It is not overstating to say that Ted Berrigan (1934-1983) was the spiritual center of literary New York as part of the Second Generation of New York School poets, both through his publication of little magazines and his own books, which he often signed and numbered as fine editions, no matter that they were stapled and mimeographed. His Sonnets is a modern classic, and a book that sits on the forefront of postwar poetry alongside Howl and Life Studies. It has influenced several generations of writers since, marrying chance procedures and an almost antiquated romanticism that he managed to make new.
The mimeograph revolution found some of its fullest practitioners in Berrigan and his circle, which includes fellow poets Ron Padgett and artist Joe Brainard whom he met in Tulsa. The group is sometimes known as the Tulsa School. Later on, poet Alice Notley married Berrigan and they began an artistic and life collaboration; the couple had two sons, who have also become poets.

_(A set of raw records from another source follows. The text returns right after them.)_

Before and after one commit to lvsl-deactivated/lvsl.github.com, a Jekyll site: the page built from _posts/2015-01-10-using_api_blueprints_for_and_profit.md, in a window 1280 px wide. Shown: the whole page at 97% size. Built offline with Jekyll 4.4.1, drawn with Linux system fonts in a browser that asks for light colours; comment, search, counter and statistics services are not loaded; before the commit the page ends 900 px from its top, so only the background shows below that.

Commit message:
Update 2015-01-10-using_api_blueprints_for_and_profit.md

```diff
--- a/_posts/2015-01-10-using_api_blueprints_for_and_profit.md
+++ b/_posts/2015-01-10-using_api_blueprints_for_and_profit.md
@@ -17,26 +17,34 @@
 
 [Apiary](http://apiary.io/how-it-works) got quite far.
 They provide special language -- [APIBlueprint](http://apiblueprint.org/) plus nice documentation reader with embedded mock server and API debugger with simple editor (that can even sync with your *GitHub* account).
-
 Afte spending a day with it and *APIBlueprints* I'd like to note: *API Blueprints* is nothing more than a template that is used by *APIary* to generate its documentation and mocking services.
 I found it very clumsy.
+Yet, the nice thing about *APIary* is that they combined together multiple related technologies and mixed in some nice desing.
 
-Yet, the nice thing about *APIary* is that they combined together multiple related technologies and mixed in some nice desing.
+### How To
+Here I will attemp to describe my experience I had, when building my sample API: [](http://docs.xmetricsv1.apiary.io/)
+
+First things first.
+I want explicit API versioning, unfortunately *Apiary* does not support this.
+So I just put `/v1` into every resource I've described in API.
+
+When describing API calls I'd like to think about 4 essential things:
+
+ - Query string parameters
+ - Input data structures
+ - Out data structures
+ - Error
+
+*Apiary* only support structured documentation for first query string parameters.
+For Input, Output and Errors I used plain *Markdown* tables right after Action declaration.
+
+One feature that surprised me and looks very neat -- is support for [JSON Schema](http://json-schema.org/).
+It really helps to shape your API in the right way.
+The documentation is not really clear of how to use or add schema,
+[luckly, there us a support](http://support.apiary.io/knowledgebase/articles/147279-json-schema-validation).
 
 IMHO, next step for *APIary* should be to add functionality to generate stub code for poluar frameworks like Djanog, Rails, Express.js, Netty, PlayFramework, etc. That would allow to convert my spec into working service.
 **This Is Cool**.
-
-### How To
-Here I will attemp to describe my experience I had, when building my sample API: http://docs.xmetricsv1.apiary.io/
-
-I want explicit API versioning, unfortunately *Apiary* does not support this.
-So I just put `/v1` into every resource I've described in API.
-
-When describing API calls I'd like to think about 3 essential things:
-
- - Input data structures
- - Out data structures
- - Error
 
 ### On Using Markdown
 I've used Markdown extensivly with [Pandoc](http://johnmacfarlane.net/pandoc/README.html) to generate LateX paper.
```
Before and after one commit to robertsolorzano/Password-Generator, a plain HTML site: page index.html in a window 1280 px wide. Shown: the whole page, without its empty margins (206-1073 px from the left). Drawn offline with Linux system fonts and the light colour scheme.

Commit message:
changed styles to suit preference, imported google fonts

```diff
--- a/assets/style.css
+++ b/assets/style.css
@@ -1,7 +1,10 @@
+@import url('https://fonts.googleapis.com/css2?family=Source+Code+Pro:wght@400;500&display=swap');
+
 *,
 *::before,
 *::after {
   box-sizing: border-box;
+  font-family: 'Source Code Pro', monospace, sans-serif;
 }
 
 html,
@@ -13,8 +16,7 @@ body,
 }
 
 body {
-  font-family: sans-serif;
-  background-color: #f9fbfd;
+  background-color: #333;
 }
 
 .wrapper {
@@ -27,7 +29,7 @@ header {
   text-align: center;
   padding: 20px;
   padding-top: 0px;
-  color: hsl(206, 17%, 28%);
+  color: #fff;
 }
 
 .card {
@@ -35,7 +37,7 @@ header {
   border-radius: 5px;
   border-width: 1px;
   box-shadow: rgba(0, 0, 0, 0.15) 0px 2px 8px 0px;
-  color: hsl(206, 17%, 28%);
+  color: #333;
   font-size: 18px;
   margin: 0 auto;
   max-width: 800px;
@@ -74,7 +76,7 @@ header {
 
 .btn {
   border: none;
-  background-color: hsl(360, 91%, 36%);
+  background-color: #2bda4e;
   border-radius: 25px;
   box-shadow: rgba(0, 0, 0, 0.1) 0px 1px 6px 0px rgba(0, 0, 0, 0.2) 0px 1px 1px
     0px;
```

The Tulsa School has emerged as all the more important in the decades since Berrigan’s untimely death, as recently indicated by Berrigan’s Collected Poems from University of California Press. Berrigan’s poetics also depends greatly on collaboration, something common in the Second Generation New York School, and embodied in many of the books found in the Danowski Poetry Library.
The Raymond Danowski Poetry Library was quite strong on Berrigan items from the inception, enough that he s featured as one of ten key Author Collections in the Democratic Vistas catalog. This includes items not even included in his bibliography. (It is awfully nice to stump a bibliographer.) The archive on offer includes what appears to be the original version of this otherwise unknown book, giving a key clue to its origin that might have remained a mystery without this version.
The more unique Alice Notley and Ted Berrigan items in the Danowski Poetry Library include letters, transcripts, interviews, and manuscripts; items from the Harold Schiff archive; a series of Berrigan’s journals with extensive drawing, poetry, and collage by the author; and many handmade items, including valentines passed between the pair.
Other highlights include: Birthday Bash, a handmade book featuring Berrigan’s collaboration with Tom Clark; a typescript of original poems by Berrigan; the mini-archive of the production of Train Ride, including invaluable page proofs that indicate Berrigan’s particular use of white space and lineation; the original carbon typescript of an “oral history memoir” with a one-page preface, otherwise unpublished; a small album of photographs; plus prototypes for several books, including corrections in Berrigan’s hand.